“As the only political branch with the power to consent to violations of the Foreign Emoluments Clause, Congress is the appropriate body to determine whether, and to what extent, Defendant’s conduct unlawfully infringes on that power,” the judge wrote. “If Congress
determines that an infringement has occurred, it is up to Congress to decide whether to challenge or acquiesce to Defendant’s conduct. As such, this case presents a non-justiciable political question.”
The judge ruled that the plaintiffs in both cases 1) Citizens for Responsibility and Ethics in Washington, or CREW, along with a group of employees and owners of hospitality businesses and 2) attorney William Weinstein didn’t have standing to sue because they couldn’t show any traceable loss.
Daniels concluded that all the plaintiffs lacked standing to sue. He also suggested that if foreign governments were patronizing Trump businesses as a result of his presidency, this wouldn’t amount to a violation of the emoluments clause unless the president encouraged them to do so to receive some benefit from the U.S. government.
“It is wholly speculative whether the Hospitality Plaintiffs’ loss of business is fairly traceable to Defendant’s ‘incentives’ or instead results from government officials’ independent desire to patronize Defendant’s businesses,” the judge wrote. “Even before Defendant took office, he had amassed wealth and fame and was competing against the Hospitality Plaintiffs in the restaurant and hotel business. It is only natural that interest in his properties has generally increased since he became President.”
In other words, Trump isn’t somehow giving them a government benefit for their patronage at his hotels.
And the judge ruled that ordering Trump not to profit wouldn’t do anything to help the plaintiffs business since competition would still be there.
The judge ruled CREW expending money to pursue the lawsuit didn’t qualify to count as a loss for standing.
The DOJ who argued on behalf of Trump welcomed the decision.
“The Department of Justice appreciates the Court’s ruling and its conclusion that Plaintiffs lack standing to pursue these claims in federal court, that Plaintiffs’ claims do not fall within the zone of interests of the Emoluments Clauses, and that Plaintiffs’ claims involve political questions that cannot be resolved in federal court,” said a department spokeswoman, Lauren Ehrsam.

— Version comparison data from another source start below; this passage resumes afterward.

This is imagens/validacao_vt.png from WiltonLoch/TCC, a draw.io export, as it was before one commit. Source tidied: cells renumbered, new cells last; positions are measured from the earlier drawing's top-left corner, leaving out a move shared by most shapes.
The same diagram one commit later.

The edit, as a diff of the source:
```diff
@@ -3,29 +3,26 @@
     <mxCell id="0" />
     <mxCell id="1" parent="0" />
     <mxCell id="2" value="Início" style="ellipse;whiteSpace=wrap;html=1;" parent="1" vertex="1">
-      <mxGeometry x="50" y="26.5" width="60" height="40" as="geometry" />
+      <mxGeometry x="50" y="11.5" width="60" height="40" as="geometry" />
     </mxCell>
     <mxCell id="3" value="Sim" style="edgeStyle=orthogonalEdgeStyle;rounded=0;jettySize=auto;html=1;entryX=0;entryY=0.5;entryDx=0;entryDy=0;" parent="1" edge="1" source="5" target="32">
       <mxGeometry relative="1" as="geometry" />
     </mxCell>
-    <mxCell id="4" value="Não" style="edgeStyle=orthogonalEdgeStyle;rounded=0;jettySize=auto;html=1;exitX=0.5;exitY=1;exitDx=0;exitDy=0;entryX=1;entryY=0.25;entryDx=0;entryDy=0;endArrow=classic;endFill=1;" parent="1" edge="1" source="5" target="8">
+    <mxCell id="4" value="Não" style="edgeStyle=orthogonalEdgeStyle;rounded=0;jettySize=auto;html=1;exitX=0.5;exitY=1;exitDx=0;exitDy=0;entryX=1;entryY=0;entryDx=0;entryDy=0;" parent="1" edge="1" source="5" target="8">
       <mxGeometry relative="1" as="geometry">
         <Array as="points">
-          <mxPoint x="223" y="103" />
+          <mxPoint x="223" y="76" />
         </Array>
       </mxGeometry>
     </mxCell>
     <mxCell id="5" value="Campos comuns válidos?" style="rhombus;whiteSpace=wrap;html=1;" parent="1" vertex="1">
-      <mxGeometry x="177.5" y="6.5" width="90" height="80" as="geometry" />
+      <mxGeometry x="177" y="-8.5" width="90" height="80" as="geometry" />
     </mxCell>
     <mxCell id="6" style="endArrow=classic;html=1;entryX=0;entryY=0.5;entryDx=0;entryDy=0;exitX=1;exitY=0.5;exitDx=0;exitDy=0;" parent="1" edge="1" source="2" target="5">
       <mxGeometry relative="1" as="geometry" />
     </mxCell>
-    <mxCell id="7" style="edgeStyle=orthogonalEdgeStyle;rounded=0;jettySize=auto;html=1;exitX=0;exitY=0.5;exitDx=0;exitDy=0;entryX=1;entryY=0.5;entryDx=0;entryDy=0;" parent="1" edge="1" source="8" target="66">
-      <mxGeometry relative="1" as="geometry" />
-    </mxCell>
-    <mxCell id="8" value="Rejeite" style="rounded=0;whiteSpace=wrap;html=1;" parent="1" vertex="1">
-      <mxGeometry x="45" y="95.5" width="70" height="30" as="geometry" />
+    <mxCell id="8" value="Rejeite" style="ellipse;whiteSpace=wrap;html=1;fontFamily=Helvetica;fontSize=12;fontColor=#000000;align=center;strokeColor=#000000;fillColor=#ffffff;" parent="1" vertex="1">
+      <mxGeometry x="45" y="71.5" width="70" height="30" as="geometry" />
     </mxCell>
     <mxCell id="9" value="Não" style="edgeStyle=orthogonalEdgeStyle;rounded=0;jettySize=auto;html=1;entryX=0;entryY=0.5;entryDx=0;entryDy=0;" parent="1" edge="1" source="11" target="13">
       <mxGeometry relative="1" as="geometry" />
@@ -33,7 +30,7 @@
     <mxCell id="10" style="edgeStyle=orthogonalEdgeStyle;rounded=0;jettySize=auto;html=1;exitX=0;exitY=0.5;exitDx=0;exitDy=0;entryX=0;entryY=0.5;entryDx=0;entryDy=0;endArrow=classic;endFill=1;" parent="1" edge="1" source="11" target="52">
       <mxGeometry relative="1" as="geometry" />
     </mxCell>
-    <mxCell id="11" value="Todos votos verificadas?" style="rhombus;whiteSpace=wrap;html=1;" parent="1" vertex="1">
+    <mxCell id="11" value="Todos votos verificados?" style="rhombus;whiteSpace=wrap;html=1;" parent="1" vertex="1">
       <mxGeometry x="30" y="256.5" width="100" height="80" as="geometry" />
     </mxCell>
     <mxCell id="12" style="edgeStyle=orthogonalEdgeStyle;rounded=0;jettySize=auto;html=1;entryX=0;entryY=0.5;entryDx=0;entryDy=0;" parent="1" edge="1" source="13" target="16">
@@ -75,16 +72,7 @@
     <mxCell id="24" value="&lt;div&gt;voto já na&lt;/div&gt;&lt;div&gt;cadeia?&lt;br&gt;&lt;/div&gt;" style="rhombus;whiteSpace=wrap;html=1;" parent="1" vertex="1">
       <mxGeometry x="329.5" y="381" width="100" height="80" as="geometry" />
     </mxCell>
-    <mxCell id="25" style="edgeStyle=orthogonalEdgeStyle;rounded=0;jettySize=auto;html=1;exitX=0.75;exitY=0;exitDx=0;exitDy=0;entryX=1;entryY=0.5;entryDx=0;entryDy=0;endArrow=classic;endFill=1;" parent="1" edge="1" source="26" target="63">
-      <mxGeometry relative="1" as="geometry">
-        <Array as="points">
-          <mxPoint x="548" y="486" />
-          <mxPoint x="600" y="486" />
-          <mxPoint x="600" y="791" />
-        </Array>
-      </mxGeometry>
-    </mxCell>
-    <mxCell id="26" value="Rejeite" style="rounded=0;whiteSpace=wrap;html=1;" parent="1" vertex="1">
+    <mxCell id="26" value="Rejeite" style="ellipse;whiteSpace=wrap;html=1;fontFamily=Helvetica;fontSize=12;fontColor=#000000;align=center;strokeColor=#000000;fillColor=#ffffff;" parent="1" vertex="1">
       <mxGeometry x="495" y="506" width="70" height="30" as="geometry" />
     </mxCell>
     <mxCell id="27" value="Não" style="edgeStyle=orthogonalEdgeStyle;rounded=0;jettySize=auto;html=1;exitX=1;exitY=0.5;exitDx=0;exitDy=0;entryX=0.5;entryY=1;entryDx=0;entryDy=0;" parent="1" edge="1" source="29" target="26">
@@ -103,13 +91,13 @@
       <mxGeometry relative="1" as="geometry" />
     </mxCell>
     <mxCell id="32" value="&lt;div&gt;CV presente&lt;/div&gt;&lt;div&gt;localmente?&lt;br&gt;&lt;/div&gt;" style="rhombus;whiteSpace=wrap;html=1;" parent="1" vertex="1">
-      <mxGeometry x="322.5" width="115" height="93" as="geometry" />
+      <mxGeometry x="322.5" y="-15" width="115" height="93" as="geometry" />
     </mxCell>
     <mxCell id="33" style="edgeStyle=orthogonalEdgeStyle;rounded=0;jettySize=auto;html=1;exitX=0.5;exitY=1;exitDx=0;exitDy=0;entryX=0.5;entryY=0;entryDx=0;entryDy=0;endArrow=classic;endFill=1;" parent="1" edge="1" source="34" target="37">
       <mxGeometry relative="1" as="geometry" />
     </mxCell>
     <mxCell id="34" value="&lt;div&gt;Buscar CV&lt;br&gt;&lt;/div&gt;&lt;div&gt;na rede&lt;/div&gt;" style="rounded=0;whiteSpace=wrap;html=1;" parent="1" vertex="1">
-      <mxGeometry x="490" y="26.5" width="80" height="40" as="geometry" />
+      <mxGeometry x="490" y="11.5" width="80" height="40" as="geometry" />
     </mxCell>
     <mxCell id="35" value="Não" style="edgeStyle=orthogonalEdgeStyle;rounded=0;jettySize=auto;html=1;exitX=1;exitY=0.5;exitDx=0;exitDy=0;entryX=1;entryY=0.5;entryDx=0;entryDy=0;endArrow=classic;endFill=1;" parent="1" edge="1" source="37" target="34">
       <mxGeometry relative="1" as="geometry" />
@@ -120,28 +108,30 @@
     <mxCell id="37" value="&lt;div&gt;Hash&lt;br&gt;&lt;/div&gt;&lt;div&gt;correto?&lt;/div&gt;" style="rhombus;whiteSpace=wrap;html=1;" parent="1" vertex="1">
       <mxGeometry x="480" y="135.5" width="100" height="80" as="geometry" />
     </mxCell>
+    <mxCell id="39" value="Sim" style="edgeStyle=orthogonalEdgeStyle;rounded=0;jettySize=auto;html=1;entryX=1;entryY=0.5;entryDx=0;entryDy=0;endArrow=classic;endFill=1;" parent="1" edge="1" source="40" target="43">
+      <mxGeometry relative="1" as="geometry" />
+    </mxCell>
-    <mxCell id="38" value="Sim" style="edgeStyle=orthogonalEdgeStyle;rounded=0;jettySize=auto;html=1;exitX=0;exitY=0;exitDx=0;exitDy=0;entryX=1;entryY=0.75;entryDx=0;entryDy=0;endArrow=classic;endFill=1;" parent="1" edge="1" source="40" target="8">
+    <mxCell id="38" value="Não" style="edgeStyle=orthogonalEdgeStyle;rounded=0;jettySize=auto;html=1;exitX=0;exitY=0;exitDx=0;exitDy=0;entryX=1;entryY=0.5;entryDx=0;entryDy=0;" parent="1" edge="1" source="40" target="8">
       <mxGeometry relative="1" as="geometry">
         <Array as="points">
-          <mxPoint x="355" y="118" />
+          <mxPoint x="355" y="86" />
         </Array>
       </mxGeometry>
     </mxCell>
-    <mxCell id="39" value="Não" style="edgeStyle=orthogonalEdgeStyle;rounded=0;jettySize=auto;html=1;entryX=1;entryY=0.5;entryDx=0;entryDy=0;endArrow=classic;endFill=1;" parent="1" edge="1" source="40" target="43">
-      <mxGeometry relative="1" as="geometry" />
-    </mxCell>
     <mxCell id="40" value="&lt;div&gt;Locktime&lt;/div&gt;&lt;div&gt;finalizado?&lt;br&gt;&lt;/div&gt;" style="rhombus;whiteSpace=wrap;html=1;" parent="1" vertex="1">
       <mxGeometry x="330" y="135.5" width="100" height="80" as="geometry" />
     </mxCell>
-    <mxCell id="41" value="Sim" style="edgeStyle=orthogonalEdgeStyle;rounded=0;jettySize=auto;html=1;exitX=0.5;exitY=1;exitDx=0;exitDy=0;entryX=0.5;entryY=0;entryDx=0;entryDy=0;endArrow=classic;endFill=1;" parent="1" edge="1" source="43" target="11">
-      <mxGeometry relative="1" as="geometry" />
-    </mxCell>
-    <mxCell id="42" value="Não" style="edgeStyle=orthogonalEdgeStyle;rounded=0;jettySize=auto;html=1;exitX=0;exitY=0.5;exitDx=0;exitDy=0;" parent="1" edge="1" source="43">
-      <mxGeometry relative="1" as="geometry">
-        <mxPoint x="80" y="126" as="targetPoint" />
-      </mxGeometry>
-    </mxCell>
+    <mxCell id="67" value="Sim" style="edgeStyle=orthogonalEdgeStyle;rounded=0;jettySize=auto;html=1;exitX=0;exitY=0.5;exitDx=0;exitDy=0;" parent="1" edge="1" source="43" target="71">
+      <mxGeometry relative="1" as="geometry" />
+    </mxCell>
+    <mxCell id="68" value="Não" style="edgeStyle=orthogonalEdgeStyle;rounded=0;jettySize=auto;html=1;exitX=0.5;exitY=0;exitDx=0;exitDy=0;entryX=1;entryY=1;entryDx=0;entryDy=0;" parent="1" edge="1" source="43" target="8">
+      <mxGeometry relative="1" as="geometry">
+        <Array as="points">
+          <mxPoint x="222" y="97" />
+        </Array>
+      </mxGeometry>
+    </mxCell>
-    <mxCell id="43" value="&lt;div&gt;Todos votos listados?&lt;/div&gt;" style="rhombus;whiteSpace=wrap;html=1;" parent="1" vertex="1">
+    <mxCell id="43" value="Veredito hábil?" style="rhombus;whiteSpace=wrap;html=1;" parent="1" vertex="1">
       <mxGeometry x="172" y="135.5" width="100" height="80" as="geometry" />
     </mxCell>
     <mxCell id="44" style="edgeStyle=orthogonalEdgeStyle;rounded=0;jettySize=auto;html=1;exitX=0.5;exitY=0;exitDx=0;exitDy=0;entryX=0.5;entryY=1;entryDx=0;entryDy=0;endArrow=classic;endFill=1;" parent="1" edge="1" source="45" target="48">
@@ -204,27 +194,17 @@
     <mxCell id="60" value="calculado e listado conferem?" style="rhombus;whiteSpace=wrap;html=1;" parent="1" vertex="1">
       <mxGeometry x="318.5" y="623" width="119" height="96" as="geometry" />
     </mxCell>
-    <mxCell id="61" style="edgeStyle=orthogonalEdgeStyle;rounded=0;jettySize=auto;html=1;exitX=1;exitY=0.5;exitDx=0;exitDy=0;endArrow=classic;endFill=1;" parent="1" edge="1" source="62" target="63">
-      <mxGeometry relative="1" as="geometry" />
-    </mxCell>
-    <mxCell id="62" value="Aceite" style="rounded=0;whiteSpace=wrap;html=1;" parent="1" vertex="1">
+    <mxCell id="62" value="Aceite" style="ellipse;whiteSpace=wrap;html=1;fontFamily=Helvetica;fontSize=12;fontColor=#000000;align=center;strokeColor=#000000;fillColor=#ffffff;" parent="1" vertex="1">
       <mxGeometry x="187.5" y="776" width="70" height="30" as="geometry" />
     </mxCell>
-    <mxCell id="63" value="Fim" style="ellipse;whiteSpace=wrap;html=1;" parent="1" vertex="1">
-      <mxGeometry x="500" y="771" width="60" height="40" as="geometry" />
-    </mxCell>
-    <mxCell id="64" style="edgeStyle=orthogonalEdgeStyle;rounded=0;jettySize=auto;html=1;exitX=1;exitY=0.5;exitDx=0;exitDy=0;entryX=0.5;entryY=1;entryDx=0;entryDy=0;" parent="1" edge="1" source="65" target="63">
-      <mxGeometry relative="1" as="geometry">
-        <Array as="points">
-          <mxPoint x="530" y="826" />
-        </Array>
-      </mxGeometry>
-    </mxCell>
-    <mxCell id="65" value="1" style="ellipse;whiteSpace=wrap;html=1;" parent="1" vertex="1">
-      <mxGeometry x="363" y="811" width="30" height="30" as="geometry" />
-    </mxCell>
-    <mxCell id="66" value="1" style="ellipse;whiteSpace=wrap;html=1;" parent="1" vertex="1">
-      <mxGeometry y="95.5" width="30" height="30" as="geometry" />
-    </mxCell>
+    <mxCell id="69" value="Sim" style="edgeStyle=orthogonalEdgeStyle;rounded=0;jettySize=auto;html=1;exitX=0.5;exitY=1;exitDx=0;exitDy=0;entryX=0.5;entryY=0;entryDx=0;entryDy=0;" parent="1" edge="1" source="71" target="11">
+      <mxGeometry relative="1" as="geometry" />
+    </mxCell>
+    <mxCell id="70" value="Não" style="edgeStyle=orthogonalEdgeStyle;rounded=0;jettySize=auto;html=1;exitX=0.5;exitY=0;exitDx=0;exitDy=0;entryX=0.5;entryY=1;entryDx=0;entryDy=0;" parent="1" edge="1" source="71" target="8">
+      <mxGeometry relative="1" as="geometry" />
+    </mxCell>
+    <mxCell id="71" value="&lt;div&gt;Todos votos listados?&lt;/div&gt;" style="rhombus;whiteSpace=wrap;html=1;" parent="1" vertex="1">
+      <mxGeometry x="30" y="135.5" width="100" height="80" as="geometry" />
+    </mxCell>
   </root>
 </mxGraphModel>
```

Two similar suits remain pending in other federal courts. One, filed by the State of Maryland and the District of Columbia, is pending before a judge in Greenbelt, Md. The other, filed by nearly 200 Democratic federal lawmakers, was filed in a court in the nation’s capital. The judges assigned to those cases have not yet ruled on similar motions to dismiss them.
One attorney for CREW and the hotel and restaurant plaintiffs said they would almost certainly appeal.
This decision is not dispositive when it comes to the other cases still outstanding, although the judges may take it as instructive.
No doubt about it, but with the passage of tax cuts and the dismissal of this case, Trump is having one heck of a ‘winning’ week.
[Note: This post was written by Nick Arama]